* **WHAT IS EXPECTED**:
Find every line below with the string "modules" and pick it out.

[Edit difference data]
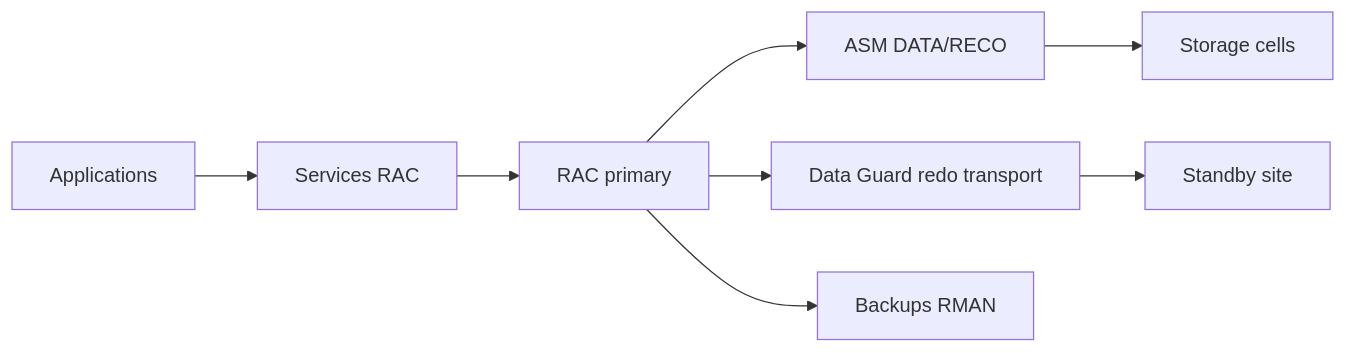
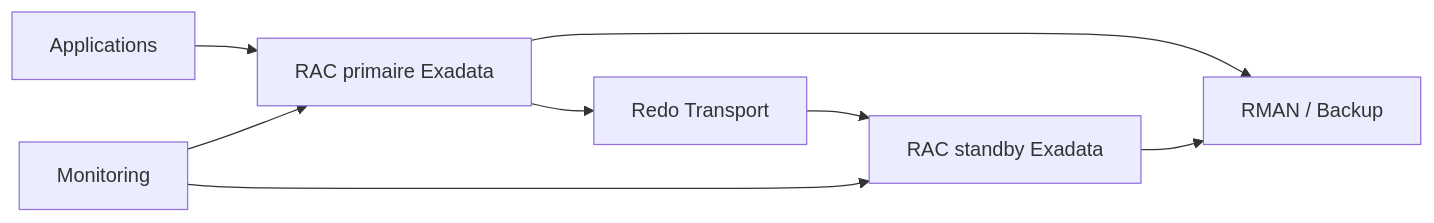
One commit to zdmooc/oracle-exadata-infra-ha-dr-course-labs-v5 changed the diagram in modules/23-ha-dr-et-maa.md. Above: the diagram before and after it, drawn with Mermaid. The commit also changed other lines of this file and 6 other files, not shown here.

````diff
--- a/modules/23-ha-dr-et-maa.md
+++ b/modules/23-ha-dr-et-maa.md
@@ -162,10 +257,10 @@
 ```mermaid
 flowchart LR
-    APP[Applications] --> SVC[Services RAC]
-    SVC --> RAC[RAC primary]
-    RAC --> ASM[ASM DATA/RECO]
-    ASM --> CELL[Storage cells]
-    RAC --> DG[Data Guard redo transport]
-    DG --> STBY[Standby site]
-    RAC --> RMAN[Backups RMAN]
+    APP[Applications] --> RAC1[RAC primaire Exadata]
+    RAC1 --> DG[Redo Transport]
+    DG --> RAC2[RAC standby Exadata]
+    RAC1 --> RMAN[RMAN / Backup]
+    RAC2 --> RMAN
+    MON[Monitoring] --> RAC1
+    MON --> RAC2
 ```
````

* **EXERCISE ANSWER**:
One commit to zdmooc/oracle-exadata-infra-ha-dr-course-labs-v5 changed the diagram in modules/23-ha-dr-et-maa.md. Above: the diagram before and after it, drawn with Mermaid. The commit also changed other lines of this file and 6 other files, not shown here.
--- a/modules/23-ha-dr-et-maa.md
+++ b/modules/23-ha-dr-et-maa.md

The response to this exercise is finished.